I dropped my son at his class and headed to Kroger to get some shopping done while I waited for him.  On my way in I noticed an elderly man in his dark blue uniform gathering carts in the parking lot.  The air was already heavy with heat and humidity even at nine in the morning, and I thought of him with sympathy.  When I came out later he was still there, still gathering carts in the heat.  I wanted to go speak to him, to find some way to encourage him, but just saying, “I noticed you working hard in the heat.  Keep up the good work,” seemed lame.  I thought if I had a water bottle in my car I’d offer it to him, but I realized if I did have one it would be hot and not at all refreshing.

Then I remembered I had a $5 Starbucks gift card in my purse.  I had been given it months earlier as a thank you.  I had held onto it, being tempted several times to stop in and by myself a treat but deciding I wanted to wait and use it someday when I was meeting a friend or a person who needed to talk.  But, I felt like God was saying, “Use your card to bless that man.  Go buy him a cold refreshing drink.”

“Oh, not that card.  I’m saving it, Lord, for something special.  I’m saving it for a chance to sit and listen and love on a friend.  I’m saving it, Lord, for…me.  I’ve waited these two months for just the right time to treat….myself.  Oh, yeah.  That’s what we were just talking about, wasn’t it, Lord?”  It was as if I had heard the lecture in the car on the way into town and now it was time for the lab.  Time to put it into practice.

So, I put my groceries in the car, went back inside to the Starbucks kiosk.  By the time I got to the counter I was so excited I almost cried.  An incredible joy was welling up in me.  This is why I had the card!  I had a perfect opportunity to bless someone, no strings attached.  I bought an icy cold strawberry smoothie, returned to the parking lot and found the man still laboring in the oppressive heat.  I told him I wanted to bless him and had bought a smoothie for him and asked if he would accept it.  He looked at me oddly, took the drink, and thanked me.  And we parted, each going our own way, him probably puzzled and, hopefully, encouraged and me joy spilling over in tears on my face.

I shared a treat with that man.  And Jesus shared a treat with me, allowing me to join him in blessing one of his beloved.  And that treat was sweeter than whatever I would have bought myself at Starbucks with my card.  God, I want to live blessing others.  I want to use my time and money and energy to bless other people.

And I want to trust you to surprise me with gifts of joy when I need them.  Or when it brings you delight to do it just as it did me to share Starbucks with the Kroger man.

Against the Wind

I ran at the reservoir the other day.

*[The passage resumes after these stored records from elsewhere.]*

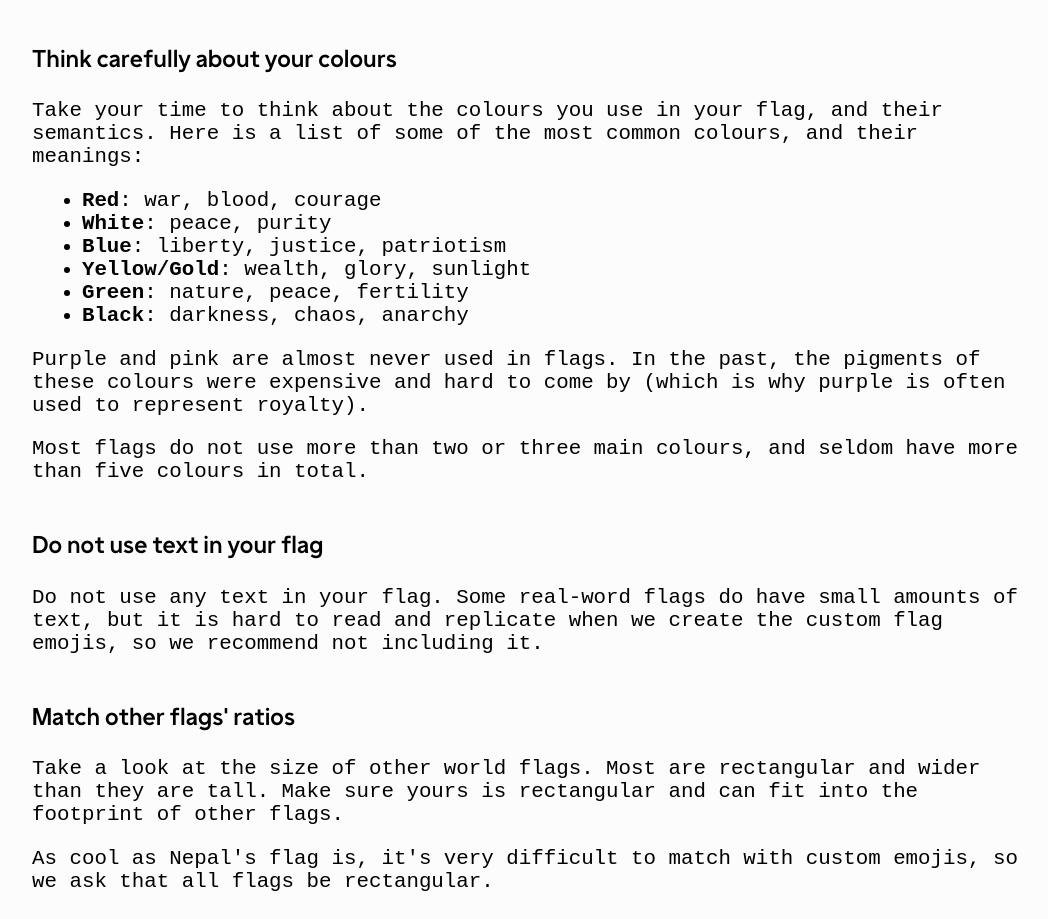
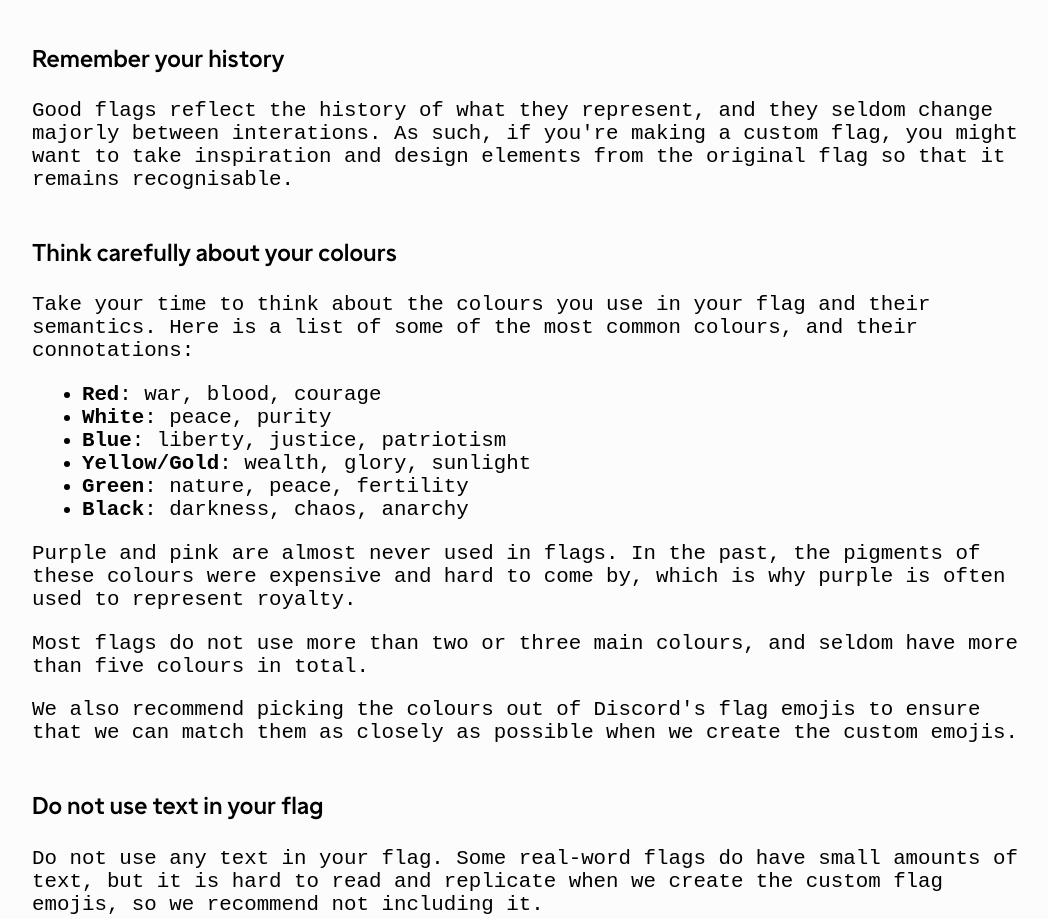
Before and after one commit to secondearthrp/secondearthrp.github.io, a plain HTML site: page guides/flags/index.html in a window 1280 px wide. Shown: the part 475-1394 px from the top of the page, without its empty margins (108-1156 px from the left). Drawn offline with Linux system fonts and the light colour scheme; a web font is replaced by a local one.

Commit message:
update flag guide slightly

```diff
--- a/guides/flags/index.html
+++ b/guides/flags/index.html
@@ -38,11 +38,21 @@
 		</section>
 
 		<section>
+			<h3>Remember your history</h3>
+			<p>
+				Good flags reflect the history of what they represent, and they seldom
+				change majorly between interations. As such, if you're making a custom
+				flag, you might want to take inspiration and design elements from the
+				original flag so that it remains recognisable.
+			</p>
+		</section>
+
+		<section>
 			<h3>Think carefully about your colours</h3>
 			<p>
-				Take your time to think about the colours you use in your flag, and
-				their semantics. Here is a list of some of the most common colours, and
-				their meanings:
+				Take your time to think about the colours you use in your flag and their
+				semantics. Here is a list of some of the most common colours, and their
+				connotations:
 			</p>
 			<ul>
 				<li><b>Red</b>: war, blood, courage</li>
@@ -54,12 +64,17 @@
 			</ul>
 			<p>
 				Purple and pink are almost never used in flags. In the past, the
-				pigments of these colours were expensive and hard to come by (which is
-				why purple is often used to represent royalty).
+				pigments of these colours were expensive and hard to come by, which is
+				why purple is often used to represent royalty.
 			</p>
 			<p>
 				Most flags do not use more than two or three main colours, and seldom
 				have more than five colours in total.
+			</p>
+			<p>
+				We also recommend picking the colours out of Discord's flag emojis to
+				ensure that we can match them as closely as possible when we create the
+				custom emojis.
 			</p>
 		</section>
 
```
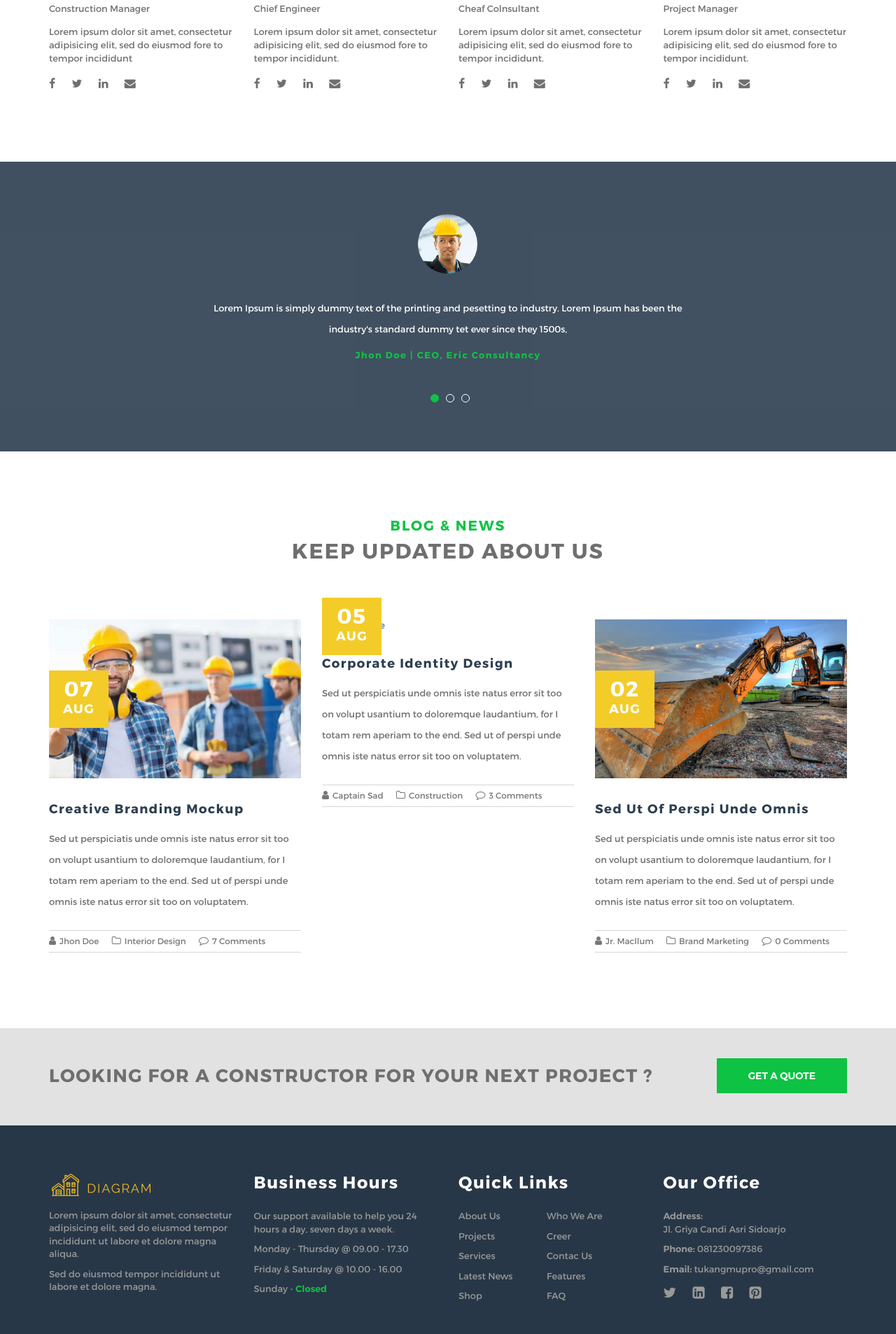
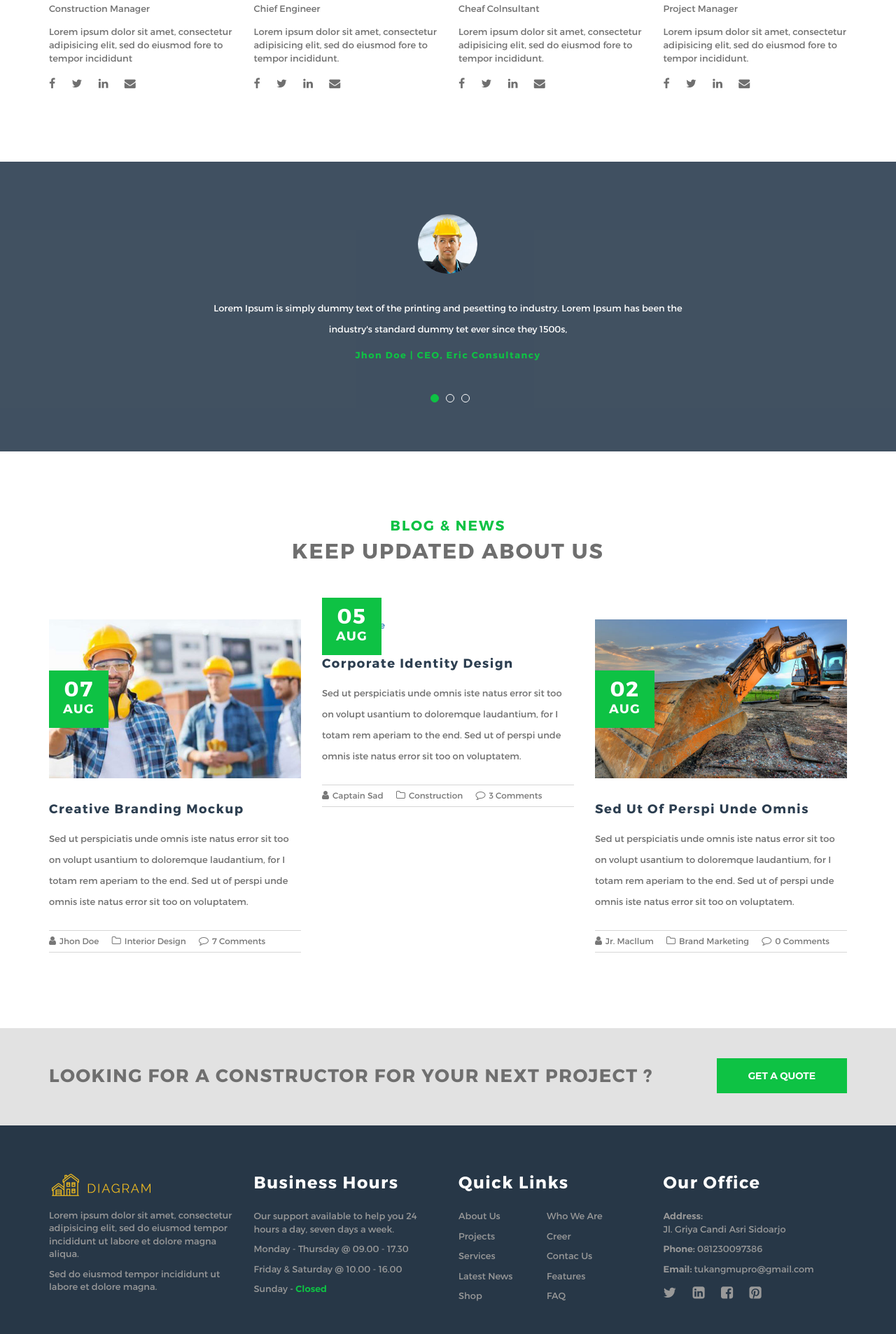
Before and after one commit to aksisoftsby/tukangmu, a Jekyll site: the page built from index.html, in a window 1280 px wide. Shown: the part 3990-5896 px from the top of the page at 70% size. Built offline with Jekyll 4.4.1, drawn with Linux system fonts in a browser that asks for light colours.

Commit message:
no message

```diff
--- a/_layouts/home.html
+++ b/_layouts/home.html
@@ -17,7 +17,7 @@
     <link rel="stylesheet" href="{{site.url}}/css/animate.css">
     <link rel="stylesheet" href="{{site.url}}/css/magnific-popup.css">
     <link rel="stylesheet" href="{{site.url}}/css/owl.carousel.css">
-    <link rel="stylesheet" href="{{site.url}}/css/main-green.css?v=4">
+    <link rel="stylesheet" href="{{site.url}}/css/main-green.css?v=5">
     <link rel="stylesheet" href="{{site.url}}/css/responsive.css">
 
     <!-- icons -->
--- a/css/main-green.css
+++ b/css/main-green.css
@@ -1130,7 +1130,7 @@ a:after, a:before, .btn.btn-primary i,
 	max-width: 85px;
 	text-align: center;
 	color: #fff;
-	background-color: #f3cc29;
+	background-color: #0EC244;
 	-webkit-transition: all 0.5s ease-in-out;
 	-moz-transition: all 0.5s ease-in-out;
 	-ms-transition: all 0.5s ease-in-out;
```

It was beautiful – air cool, humidity low, sun shining, great fluffy clouds (I chased their shadows as they rushed past — they won every time), and water sparkling. And wind blowing. Why, when it’s really blowing, is the wind against me three of the four directions? It was like that today up on the mounded earth that surrounds the reservoir. When I run against the wind and it roars in my ears and mounts its resistance, causing me to strain against it, I always look forward to the relief and boost I’ll feel when I finally reach that turn and head its direction. But when I finally get to run with the wind rather than against it, I don’t feel it at all. It’s not at my face anymore, but I don’t feel it at my back either. It always disappoints me. All I feel is still; still and hot. I complain about it in my head everytime I run on a windy day.

But this time this thought came to me: The real reward doesn’t come from running with the wind. We usually don’t even notice when the wind is at our back and everything is easy. What if the real exhilaration comes from fighting the adversity of the wind, from having to lean into it, reaching deep for that extra strength, from holding steady and facing the fight?
And what if this is true for more than running?